that don't empress me much
Or, celebrating my book release with the coup-filled antics of Empress Elizabeth of Russia.
Let the Dead Bury the Dead is on sale today, and I’m so excited to have my second book baby out in the world! Hardcover, ebook, and audio editions are available anywhere you buy books in North America. If you’re in Chicago, you can stop by my beloved local indie The Book Cellar tonight at 7pm to celebrate with me and the incredibly talented Olesya Salnikova Gilmore, author of The Witch and the Tsar. (Details here.)
I also wrote an essay for LitHub that I’m very proud of about the kind of historical novel this is—one inspired by fairy tales but that defies the fairy-tale expectation of an easy victory, looking at the mess and disappointment and hope that carries through from past to present. Give it a read here if you’ve ever wondered what it sounds like when I’m very, very earnest and do not swear at all.
Let the Dead Bury the Dead is an alternate history of 19th-century Russia starring a deeply untrustworthy woman, so to stay on theme for release day, I’m sharing one of my favorite Russian lady dirtbags this week:
Empress Elizabeth, the Sneaky Schemey Fashion Icon with the World’s Best Boyfriend
Elizabeth was born in 1709 in Moscow, the third and final child of Peter I of Russia to survive into adulthood. We’ll get to Elizabeth’s actual story shortly, but before we do, I have to tell you the whole deal with her parents.
Peter I, aka Peter the Great, is one of the Big Three Tsars most Americans have ever heard of. The other two, of course, are Catherine the Great (aka Elle Fanning) and Nicholas II (aka the dad in Anastasia the cartoon). Peter is best known for “Westernizing” Russia, which involved a number of (Orientalist and sorta gross) policies like imposing a dress code and getting mad about beards. He also built St. Petersburg, which he named after himself like all modest and non-megalomaniac men would do.

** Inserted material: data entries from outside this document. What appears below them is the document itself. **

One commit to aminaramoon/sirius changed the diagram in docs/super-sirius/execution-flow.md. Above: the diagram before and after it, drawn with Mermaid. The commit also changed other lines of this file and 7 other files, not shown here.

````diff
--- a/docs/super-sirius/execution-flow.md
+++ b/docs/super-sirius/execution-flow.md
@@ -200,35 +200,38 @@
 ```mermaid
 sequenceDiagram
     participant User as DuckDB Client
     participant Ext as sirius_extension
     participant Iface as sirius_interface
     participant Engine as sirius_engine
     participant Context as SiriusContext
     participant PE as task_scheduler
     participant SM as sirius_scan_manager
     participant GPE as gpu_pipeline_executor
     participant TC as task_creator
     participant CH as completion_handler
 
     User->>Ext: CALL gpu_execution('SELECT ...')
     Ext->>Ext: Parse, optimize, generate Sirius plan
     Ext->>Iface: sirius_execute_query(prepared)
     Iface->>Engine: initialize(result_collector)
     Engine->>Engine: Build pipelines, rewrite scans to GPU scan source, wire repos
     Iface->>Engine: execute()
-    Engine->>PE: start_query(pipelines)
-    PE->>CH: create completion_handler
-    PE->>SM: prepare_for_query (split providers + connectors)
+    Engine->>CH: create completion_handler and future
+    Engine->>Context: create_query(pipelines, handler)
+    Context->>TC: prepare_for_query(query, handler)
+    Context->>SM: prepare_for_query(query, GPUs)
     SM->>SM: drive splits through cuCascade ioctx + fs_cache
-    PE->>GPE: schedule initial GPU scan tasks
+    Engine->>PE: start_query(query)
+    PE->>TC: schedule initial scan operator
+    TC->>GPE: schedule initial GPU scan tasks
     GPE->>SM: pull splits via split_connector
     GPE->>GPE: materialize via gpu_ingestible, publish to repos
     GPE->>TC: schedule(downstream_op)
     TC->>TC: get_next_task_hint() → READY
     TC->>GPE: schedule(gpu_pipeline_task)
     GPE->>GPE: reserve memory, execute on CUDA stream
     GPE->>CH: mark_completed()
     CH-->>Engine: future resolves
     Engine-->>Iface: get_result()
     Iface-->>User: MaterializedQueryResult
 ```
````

Elizabeth’s mom was Peter’s second wife Catherine, who grew up as a Polish peasant and eventually schemed her way to the throne. Someday I’ll probably feature her, too. It’s some serious Game of Thrones shit.
Anyway, the important part is: before Catherine was Peter’s second wife, she was his secret peasant mistress. And she was still his mistress when Elizabeth and her older sister Anna were born. Technically, that means both Anna and Elizabeth were illegitimate. But Peter and Catherine had a Super Secret Sexy Marriage at some point, and then a Super Not-Secret Public Marriage in 1712, after which both girls were technically legitimized.
You know, the best kind of legitimized: technically.
Honestly Fuck Louis XIV, He Seems Like a Dick
By all historical reports, Elizabeth seems cool as shit. She was smart, athletic, a great dancer, spoke four languages, and apparently a real party girl. I would’ve liked to go to the club with her. She was also super hot, blond, almost six feet tall, and loved flirting with attractive soldiers. Her sister Anna, on the other hand, was dark-haired, painfully shy, and wanted nothing to do with court. Sort of a Lydia Bennet/Mary Bennet situation, for the Jane Austen girlies.
Now, Peter the Great was still on his “Rah-Rah Yay Europe” horse, so he was trying to get both his daughters engaged to high-ranking European princes for diplomatic reasons. This was fairly easy for Anna, who he matched with some random German prince. (I refuse to learn about 18th-century Germany. It doesn’t make sense. There’s simultaneously too much and not enough Germany. Fight me.)
Elizabeth, though, had a harder time. Peter was angling for the dauphin of France, son of the Sun King Louis XIV. (XIV is one of the three Louises I remember, this one because of his elaborate shoes.) However, the Sun King took one look at Elizabeth and said “Sir, you cannot fool me, this is the illegitimate daughter of a Polish serf, fuck off.” So Peter had to engage Elizabeth to some other random German man.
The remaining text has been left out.